[Source data]
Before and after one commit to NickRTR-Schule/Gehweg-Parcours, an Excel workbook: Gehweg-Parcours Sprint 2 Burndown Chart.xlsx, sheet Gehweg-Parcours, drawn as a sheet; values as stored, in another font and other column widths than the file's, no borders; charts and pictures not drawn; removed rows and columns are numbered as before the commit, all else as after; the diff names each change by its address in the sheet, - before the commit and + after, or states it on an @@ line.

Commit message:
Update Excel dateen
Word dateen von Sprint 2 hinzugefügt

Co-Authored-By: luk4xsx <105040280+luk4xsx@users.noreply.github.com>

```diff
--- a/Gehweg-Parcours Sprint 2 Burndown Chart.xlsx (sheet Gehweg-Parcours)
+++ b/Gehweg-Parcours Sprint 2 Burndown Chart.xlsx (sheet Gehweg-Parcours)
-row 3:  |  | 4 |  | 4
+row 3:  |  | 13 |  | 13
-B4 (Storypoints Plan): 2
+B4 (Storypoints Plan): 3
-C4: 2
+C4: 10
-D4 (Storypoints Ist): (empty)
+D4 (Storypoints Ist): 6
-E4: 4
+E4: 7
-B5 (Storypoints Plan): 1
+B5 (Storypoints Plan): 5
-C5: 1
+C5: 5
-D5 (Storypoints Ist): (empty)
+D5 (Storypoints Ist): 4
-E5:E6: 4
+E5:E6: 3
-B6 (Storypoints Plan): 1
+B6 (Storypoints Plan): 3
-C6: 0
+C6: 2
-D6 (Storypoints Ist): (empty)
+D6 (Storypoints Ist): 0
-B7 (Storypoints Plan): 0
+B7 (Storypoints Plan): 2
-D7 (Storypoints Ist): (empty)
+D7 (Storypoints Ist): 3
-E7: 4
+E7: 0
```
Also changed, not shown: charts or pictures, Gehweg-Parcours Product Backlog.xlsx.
[/Source data]
Problem:
When you repeat the data, keep each line exactly as given.

Response:
Before and after one commit to NickRTR-Schule/Gehweg-Parcours, an Excel workbook: Gehweg-Parcours Sprint 2 Burndown Chart.xlsx, sheet Gehweg-Parcours, drawn as a sheet; values as stored, in another font and other column widths than the file's, no borders; charts and pictures not drawn; removed rows and columns are numbered as before the commit, all else as after; the diff names each change by its address in the sheet, - before the commit and + after, or states it on an @@ line.

Commit message:
Update Excel dateen
Word dateen von Sprint 2 hinzugefügt

Co-Authored-By: luk4xsx <105040280+luk4xsx@users.noreply.github.com>

```diff
--- a/Gehweg-Parcours Sprint 2 Burndown Chart.xlsx (sheet Gehweg-Parcours)
+++ b/Gehweg-Parcours Sprint 2 Burndown Chart.xlsx (sheet Gehweg-Parcours)
-row 3:  |  | 4 |  | 4
+row 3:  |  | 13 |  | 13
-B4 (Storypoints Plan): 2
+B4 (Storypoints Plan): 3
-C4: 2
+C4: 10
-D4 (Storypoints Ist): (empty)
+D4 (Storypoints Ist): 6
-E4: 4
+E4: 7
-B5 (Storypoints Plan): 1
+B5 (Storypoints Plan): 5
-C5: 1
+C5: 5
-D5 (Storypoints Ist): (empty)
+D5 (Storypoints Ist): 4
-E5:E6: 4
+E5:E6: 3
-B6 (Storypoints Plan): 1
+B6 (Storypoints Plan): 3
-C6: 0
+C6: 2
-D6 (Storypoints Ist): (empty)
+D6 (Storypoints Ist): 0
-B7 (Storypoints Plan): 0
+B7 (Storypoints Plan): 2
-D7 (Storypoints Ist): (empty)
+D7 (Storypoints Ist): 3
-E7: 4
+E7: 0
```
Also changed, not shown: charts or pictures, Gehweg-Parcours Product Backlog.xlsx.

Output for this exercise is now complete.